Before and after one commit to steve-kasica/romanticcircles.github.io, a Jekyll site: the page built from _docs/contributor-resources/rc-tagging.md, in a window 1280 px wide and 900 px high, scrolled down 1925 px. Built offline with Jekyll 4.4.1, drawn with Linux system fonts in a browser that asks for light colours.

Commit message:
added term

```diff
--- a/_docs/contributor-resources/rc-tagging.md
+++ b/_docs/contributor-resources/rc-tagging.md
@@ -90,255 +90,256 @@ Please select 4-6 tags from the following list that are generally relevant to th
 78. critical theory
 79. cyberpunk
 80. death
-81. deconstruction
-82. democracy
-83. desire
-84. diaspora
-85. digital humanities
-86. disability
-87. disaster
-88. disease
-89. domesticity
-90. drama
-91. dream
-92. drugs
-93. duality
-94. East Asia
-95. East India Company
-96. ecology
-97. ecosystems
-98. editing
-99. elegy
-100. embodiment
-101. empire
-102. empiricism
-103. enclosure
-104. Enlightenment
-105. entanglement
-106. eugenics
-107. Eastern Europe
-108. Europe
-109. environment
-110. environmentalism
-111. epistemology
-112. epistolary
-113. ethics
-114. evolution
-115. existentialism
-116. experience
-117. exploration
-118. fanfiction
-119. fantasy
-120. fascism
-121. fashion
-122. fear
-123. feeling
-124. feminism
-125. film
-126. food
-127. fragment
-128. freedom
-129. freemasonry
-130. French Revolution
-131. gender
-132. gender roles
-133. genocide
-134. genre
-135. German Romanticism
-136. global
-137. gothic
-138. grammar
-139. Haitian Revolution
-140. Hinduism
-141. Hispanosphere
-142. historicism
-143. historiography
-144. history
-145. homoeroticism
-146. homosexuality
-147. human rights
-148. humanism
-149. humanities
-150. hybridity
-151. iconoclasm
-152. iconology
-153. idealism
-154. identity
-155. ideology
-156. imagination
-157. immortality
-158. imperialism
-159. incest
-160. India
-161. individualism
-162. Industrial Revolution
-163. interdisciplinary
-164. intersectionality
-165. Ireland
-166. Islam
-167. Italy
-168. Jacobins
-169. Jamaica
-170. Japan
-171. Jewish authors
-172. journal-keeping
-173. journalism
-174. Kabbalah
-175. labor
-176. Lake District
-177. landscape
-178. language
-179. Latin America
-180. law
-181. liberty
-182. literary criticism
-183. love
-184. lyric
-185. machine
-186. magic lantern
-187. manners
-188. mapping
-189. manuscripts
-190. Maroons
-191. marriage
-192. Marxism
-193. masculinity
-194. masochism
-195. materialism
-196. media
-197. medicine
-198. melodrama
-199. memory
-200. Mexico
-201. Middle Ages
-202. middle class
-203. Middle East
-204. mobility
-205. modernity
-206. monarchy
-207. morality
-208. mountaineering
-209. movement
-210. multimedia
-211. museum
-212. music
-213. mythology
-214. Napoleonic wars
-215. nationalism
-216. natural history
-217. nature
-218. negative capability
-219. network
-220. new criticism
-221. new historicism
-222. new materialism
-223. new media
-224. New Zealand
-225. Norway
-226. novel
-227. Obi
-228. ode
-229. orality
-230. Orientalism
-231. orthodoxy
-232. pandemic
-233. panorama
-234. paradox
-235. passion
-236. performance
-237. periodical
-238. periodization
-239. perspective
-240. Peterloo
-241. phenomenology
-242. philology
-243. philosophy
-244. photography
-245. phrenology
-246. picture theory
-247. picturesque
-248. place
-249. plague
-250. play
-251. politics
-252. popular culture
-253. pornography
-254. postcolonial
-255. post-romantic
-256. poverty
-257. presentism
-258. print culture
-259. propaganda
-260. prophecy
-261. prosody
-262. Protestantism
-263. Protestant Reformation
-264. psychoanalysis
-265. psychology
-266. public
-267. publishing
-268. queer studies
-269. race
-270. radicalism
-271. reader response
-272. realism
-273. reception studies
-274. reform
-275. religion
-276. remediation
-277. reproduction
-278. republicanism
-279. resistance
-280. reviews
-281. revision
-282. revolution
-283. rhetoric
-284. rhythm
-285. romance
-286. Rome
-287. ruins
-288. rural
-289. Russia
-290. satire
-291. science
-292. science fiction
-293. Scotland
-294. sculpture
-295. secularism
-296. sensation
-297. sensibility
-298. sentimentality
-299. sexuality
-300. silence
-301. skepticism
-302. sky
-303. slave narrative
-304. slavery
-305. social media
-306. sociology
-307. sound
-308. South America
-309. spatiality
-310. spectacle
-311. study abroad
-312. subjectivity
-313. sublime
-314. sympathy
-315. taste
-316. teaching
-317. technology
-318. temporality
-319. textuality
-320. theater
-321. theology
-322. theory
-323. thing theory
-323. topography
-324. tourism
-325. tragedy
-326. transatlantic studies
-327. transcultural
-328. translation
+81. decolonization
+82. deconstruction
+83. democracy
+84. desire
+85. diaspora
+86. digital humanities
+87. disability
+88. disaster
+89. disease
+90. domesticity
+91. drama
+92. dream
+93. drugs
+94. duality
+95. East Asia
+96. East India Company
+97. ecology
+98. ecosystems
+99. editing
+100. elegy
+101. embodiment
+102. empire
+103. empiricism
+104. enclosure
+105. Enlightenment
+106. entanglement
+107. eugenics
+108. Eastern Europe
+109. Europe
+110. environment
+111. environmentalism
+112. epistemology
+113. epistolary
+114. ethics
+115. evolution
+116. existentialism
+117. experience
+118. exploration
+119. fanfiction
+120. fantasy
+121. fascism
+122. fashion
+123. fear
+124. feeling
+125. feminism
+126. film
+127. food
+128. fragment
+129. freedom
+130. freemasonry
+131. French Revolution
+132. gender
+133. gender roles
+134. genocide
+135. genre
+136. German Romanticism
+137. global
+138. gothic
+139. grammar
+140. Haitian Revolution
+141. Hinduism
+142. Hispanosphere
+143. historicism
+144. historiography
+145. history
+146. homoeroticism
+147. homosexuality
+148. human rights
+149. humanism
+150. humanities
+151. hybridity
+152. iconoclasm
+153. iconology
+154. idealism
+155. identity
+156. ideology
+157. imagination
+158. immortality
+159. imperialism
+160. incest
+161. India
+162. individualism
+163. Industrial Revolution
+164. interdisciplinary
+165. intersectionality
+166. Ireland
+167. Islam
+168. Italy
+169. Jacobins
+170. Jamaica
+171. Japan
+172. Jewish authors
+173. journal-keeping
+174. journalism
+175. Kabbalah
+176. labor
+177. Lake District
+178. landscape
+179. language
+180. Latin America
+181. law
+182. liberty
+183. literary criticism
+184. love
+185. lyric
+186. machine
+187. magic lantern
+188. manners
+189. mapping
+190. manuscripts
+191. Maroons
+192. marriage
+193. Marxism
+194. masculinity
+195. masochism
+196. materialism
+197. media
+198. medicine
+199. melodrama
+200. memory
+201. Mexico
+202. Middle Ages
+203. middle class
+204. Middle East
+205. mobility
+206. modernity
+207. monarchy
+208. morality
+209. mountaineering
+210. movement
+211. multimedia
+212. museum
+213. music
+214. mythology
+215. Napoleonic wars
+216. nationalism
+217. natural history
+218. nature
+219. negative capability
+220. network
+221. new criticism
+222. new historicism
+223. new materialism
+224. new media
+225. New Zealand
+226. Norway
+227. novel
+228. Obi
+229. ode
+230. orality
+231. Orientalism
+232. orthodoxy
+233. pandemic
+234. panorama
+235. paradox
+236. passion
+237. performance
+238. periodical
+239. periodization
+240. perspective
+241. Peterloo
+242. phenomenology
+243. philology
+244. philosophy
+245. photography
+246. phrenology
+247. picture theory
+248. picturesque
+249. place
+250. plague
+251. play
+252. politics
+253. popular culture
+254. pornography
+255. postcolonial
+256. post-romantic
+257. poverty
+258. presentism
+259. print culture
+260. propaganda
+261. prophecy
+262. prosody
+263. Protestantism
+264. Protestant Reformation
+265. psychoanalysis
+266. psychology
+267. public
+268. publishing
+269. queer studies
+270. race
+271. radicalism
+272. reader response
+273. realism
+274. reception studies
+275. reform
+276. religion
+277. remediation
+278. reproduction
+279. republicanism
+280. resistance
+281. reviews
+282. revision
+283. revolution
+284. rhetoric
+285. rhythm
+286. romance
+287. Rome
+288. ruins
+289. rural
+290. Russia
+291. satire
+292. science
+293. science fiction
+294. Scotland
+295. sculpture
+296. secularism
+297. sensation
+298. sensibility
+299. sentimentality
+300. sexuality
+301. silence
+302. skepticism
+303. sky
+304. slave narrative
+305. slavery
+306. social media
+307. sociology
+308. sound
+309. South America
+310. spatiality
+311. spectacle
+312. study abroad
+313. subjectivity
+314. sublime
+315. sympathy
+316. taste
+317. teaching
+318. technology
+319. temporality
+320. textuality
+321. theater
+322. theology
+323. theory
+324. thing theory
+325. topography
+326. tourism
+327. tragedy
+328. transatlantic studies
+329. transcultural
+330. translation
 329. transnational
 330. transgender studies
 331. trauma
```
______________________________
Directions: Locate the word "theory" in the records and collect each line it appears in.

Task result:
 78. critical theory
-246. picture theory
-322. theory
-323. thing theory
+247. picture theory
+323. theory
+324. thing theory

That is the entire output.